U-M study: Brain over-activity keeps autistic children from adapting in social settings
Autism is a group of developmental brain disorders that refer to a wide range of levels of impairment and symptoms including social impairment, communication difficulties and repetitive and stereotyped behaviors.
Angele Cesere | AnnArbor.com file photo
The study monitored 32 children and teens with autism and 56 youth without autism through MRI imaging while the subjects were exposed to a set of facial images with different expressions.
Teens diagnosed with autism spectrum disorders did not adjust as well to new faces as non-autistic teens, according to the study.
In the youth not diagnosed with autism, researchers found activity in the amygdala decreased during the session as the children were shown image after image of the faces.
For autistic youth, activity in the amygdala was sustained throughout the entire session, which U-M researchers say means habituating to a certain situation is much more difficult.
Habituation is the process by which the brain becomes accustomed to a certain situation -- in the same way that a person could tune out a clock ticking in a room, according to the researchers.
“We could imagine how distressing failure to habituate would be in that case. Amygdala habituation helps us become accustomed to familiar social situations so we're not always on alert. This study is one of the first to show that this process is altered in teens with autism spectrum disorders,” according to a statement from the lead author of the study, Johnna Swartz, a graduate student in U-M's Department of Psychology.
Continued arousal and reaction to a situation often leads to distress, researchers say.

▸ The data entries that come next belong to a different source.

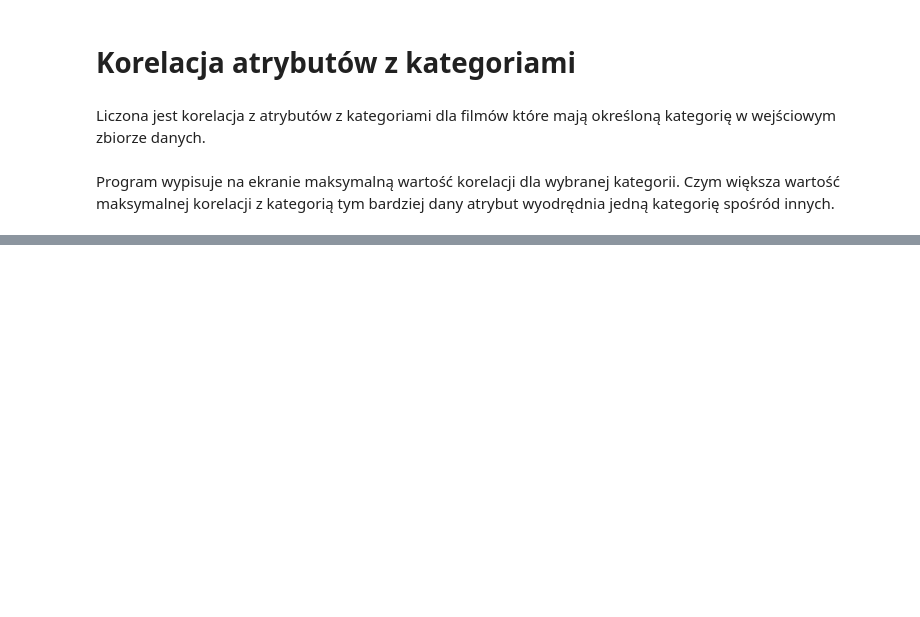
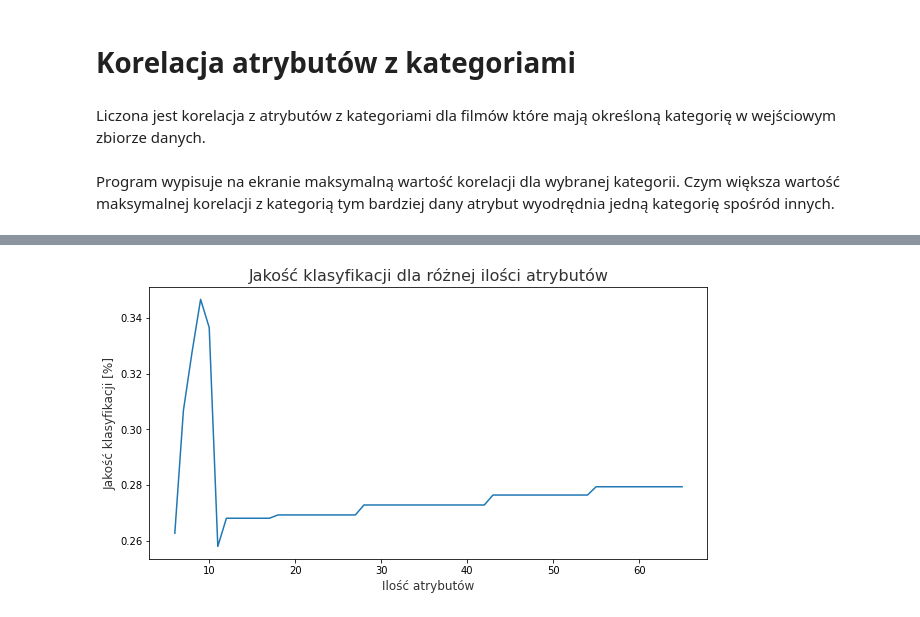
Before and after one commit to Southeaven/PED, a Jupyter notebook: ch1.ipynb, the cells around one changed output, grey strips where cells are left out. Drawn from its saved outputs; the diff is of its cells as text; code cells hidden in the pictures; blank space fills up the shorter version.

```diff
--- a/ch1.ipynb
+++ b/ch1.ipynb
@@ -1623,0 +1695,31 @@ Attr_US_maxCorr.sort_values("maxCorr", ascending=False).head(50)
+# %%
+import numpy as np
+from sklearn import datasets
+from sklearn.semi_supervised import SelfTrainingClassifier
+from sklearn.svm import SVC
+from sklearn.neighbors import KNeighborsClassifier
+
+y = []
+x = []
+for i in range(60):
+    A_GB = pd.concat([AT_GB, AG_GB], axis=1)
+
+    A_GB = A_GB.set_index("video_id")
+
+    array = []
+    for ii in range(len(A_GB)):
+        if A_GB["thumbnailDescription"][ii] not in array:
+            array.append(A_GB["thumbnailDescription"][ii])
+        A_GB["thumbnailDescription"][ii] = array.index(A_GB["thumbnailDescription"][ii])
+
+
+    for ii in Attr_GB_maxCorr.sort_values("maxCorr", ascending=False).tail(i)["Atrybut"]:
+        del A_GB[ii]
+
+    svc = KNeighborsClassifier(n_neighbors=5)
+    self_training_model = SelfTrainingClassifier(svc)
+    self_training_model.fit(np.array(A_GB), np.array(CATEGORY_GB))
+
+    PREDICTED_GB_SELF_TRAINING = self_training_model.predict(A_GB)
+    y.append(100*calculate_accuracy(CATEGORY_GB_TARGET_ARRAY, PREDICTED_GB_SELF_TRAINING, CATEGORY_GB))
+    x.append(len(A_GB.columns))
@@ -1623,0 +1744,10 @@ Attr_US_maxCorr.sort_values("maxCorr", ascending=False).head(50)
+# %%
+    plt.figure(figsize=(10,5))
+    plt.plot(x,y)
+    plt.xlabel('Ilość atrybutów', fontsize=12, color='#323232')
+    plt.ylabel('Jakość klasyfikacji [%]', fontsize=12, color='#323232')
+    plt.title('Jakość klasyfikacji dla różnej ilości atrybutów', fontsize=16, color='#323232')
+
+    plt.show();
+# %% [output]
+[figure, added]
```
Also changed, not shown: parts of 21 cells of this notebook.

“They may find it distressing to look at and interact with other people. If kids find it distressing to watch and engage in social situations from an early age, they will disengage from them and miss many opportunities to learn about the social world,” said Christopher Monk, a professor in U-M’s Department of Psychology and a research associate professor at the Center for Human Growth and Development.